(Beginning of Records for this task)
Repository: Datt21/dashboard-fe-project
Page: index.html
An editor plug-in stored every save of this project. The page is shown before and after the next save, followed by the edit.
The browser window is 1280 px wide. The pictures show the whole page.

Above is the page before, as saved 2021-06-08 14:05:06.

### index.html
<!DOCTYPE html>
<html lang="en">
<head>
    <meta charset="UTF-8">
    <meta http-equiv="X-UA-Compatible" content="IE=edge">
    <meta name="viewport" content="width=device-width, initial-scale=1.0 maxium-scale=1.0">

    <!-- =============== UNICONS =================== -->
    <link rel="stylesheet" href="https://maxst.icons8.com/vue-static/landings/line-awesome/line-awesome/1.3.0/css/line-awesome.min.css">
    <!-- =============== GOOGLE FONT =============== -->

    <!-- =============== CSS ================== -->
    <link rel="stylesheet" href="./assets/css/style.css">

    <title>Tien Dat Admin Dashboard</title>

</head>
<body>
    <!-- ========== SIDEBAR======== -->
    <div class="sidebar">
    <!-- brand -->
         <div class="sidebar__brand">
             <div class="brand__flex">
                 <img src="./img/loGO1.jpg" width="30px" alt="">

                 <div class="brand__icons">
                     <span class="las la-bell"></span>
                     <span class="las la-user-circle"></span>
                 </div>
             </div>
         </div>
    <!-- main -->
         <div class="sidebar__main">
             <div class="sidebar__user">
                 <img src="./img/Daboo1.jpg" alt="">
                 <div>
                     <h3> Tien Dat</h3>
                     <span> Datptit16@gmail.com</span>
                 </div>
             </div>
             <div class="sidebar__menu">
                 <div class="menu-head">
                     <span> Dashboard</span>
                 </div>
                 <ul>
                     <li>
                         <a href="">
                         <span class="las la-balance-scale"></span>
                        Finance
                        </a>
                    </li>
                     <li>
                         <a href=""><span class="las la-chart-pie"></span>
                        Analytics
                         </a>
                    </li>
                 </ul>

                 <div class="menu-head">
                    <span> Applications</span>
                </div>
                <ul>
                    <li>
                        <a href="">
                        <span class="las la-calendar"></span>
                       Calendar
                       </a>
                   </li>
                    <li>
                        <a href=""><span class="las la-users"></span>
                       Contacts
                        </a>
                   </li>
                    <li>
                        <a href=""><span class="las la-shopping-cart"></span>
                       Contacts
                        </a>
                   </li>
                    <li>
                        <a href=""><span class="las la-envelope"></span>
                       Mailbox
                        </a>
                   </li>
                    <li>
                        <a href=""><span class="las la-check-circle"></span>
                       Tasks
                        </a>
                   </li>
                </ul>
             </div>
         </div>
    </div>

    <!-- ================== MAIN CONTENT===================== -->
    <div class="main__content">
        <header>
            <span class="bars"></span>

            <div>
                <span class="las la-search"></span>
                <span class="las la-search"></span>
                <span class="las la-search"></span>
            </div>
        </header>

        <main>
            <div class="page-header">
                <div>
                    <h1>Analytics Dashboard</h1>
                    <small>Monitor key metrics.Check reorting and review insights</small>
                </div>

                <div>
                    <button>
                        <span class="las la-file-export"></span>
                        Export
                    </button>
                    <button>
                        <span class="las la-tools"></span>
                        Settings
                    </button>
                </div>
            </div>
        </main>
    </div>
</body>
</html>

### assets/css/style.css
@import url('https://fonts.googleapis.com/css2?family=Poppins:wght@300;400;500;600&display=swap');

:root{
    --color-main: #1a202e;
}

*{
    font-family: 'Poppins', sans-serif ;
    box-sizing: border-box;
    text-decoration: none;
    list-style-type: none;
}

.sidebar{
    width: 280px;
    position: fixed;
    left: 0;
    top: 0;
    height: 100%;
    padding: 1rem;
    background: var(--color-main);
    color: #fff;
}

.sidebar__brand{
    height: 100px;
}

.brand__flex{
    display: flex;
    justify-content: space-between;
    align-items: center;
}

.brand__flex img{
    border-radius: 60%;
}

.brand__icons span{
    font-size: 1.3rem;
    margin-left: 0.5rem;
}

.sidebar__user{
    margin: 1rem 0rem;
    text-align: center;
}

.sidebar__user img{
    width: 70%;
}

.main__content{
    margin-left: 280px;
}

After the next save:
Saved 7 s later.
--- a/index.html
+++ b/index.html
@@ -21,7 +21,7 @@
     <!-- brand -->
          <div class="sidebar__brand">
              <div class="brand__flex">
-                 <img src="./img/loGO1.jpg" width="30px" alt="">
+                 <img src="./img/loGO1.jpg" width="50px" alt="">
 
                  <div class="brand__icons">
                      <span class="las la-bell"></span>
(End of Records for this task)
* Aim of the task:
Each record above, in full: retype it verbatim.

* Result for this task:
Repository: Datt21/dashboard-fe-project
Page: index.html
An editor plug-in stored every save of this project. The page is shown before and after the next save, followed by the edit.
The browser window is 1280 px wide. The pictures show the whole page.

Above is the page before, as saved 2021-06-08 14:05:06.

### index.html
<!DOCTYPE html>
<html lang="en">
<head>
    <meta charset="UTF-8">
    <meta http-equiv="X-UA-Compatible" content="IE=edge">
    <meta name="viewport" content="width=device-width, initial-scale=1.0 maxium-scale=1.0">

    <!-- =============== UNICONS =================== -->
    <link rel="stylesheet" href="https://maxst.icons8.com/vue-static/landings/line-awesome/line-awesome/1.3.0/css/line-awesome.min.css">
    <!-- =============== GOOGLE FONT =============== -->

    <!-- =============== CSS ================== -->
    <link rel="stylesheet" href="./assets/css/style.css">

    <title>Tien Dat Admin Dashboard</title>

</head>
<body>
    <!-- ========== SIDEBAR======== -->
    <div class="sidebar">
    <!-- brand -->
         <div class="sidebar__brand">
             <div class="brand__flex">
                 <img src="./img/loGO1.jpg" width="30px" alt="">

                 <div class="brand__icons">
                     <span class="las la-bell"></span>
                     <span class="las la-user-circle"></span>
                 </div>
             </div>
         </div>
    <!-- main -->
         <div class="sidebar__main">
             <div class="sidebar__user">
                 <img src="./img/Daboo1.jpg" alt="">
                 <div>
                     <h3> Tien Dat</h3>
                     <span> Datptit16@gmail.com</span>
                 </div>
             </div>
             <div class="sidebar__menu">
                 <div class="menu-head">
                     <span> Dashboard</span>
                 </div>
                 <ul>
                     <li>
                         <a href="">
                         <span class="las la-balance-scale"></span>
                        Finance
                        </a>
                    </li>
                     <li>
                         <a href=""><span class="las la-chart-pie"></span>
                        Analytics
                         </a>
                    </li>
                 </ul>

                 <div class="menu-head">
                    <span> Applications</span>
                </div>
                <ul>
                    <li>
                        <a href="">
                        <span class="las la-calendar"></span>
                       Calendar
                       </a>
                   </li>
                    <li>
                        <a href=""><span class="las la-users"></span>
                       Contacts
                        </a>
                   </li>
                    <li>
                        <a href=""><span class="las la-shopping-cart"></span>
                       Contacts
                        </a>
                   </li>
                    <li>
                        <a href=""><span class="las la-envelope"></span>
                       Mailbox
                        </a>
                   </li>
                    <li>
                        <a href=""><span class="las la-check-circle"></span>
                       Tasks
                        </a>
                   </li>
                </ul>
             </div>
         </div>
    </div>

    <!-- ================== MAIN CONTENT===================== -->
    <div class="main__content">
        <header>
            <span class="bars"></span>

            <div>
                <span class="las la-search"></span>
                <span class="las la-search"></span>
                <span class="las la-search"></span>
            </div>
        </header>

        <main>
            <div class="page-header">
                <div>
                    <h1>Analytics Dashboard</h1>
                    <small>Monitor key metrics.Check reorting and review insights</small>
                </div>

                <div>
                    <button>
                        <span class="las la-file-export"></span>
                        Export
                    </button>
                    <button>
                        <span class="las la-tools"></span>
                        Settings
                    </button>
                </div>
            </div>
        </main>
    </div>
</body>
</html>

### assets/css/style.css
@import url('https://fonts.googleapis.com/css2?family=Poppins:wght@300;400;500;600&display=swap');

:root{
    --color-main: #1a202e;
}

*{
    font-family: 'Poppins', sans-serif ;
    box-sizing: border-box;
    text-decoration: none;
    list-style-type: none;
}

.sidebar{
    width: 280px;
    position: fixed;
    left: 0;
    top: 0;
    height: 100%;
    padding: 1rem;
    background: var(--color-main);
    color: #fff;
}

.sidebar__brand{
    height: 100px;
}

.brand__flex{
    display: flex;
    justify-content: space-between;
    align-items: center;
}

.brand__flex img{
    border-radius: 60%;
}

.brand__icons span{
    font-size: 1.3rem;
    margin-left: 0.5rem;
}

.sidebar__user{
    margin: 1rem 0rem;
    text-align: center;
}

.sidebar__user img{
    width: 70%;
}

.main__content{
    margin-left: 280px;
}

After the next save:
Saved 7 s later.
--- a/index.html
+++ b/index.html
@@ -21,7 +21,7 @@
     <!-- brand -->
          <div class="sidebar__brand">
              <div class="brand__flex">
-                 <img src="./img/loGO1.jpg" width="30px" alt="">
+                 <img src="./img/loGO1.jpg" width="50px" alt="">
 
                  <div class="brand__icons">
                      <span class="las la-bell"></span>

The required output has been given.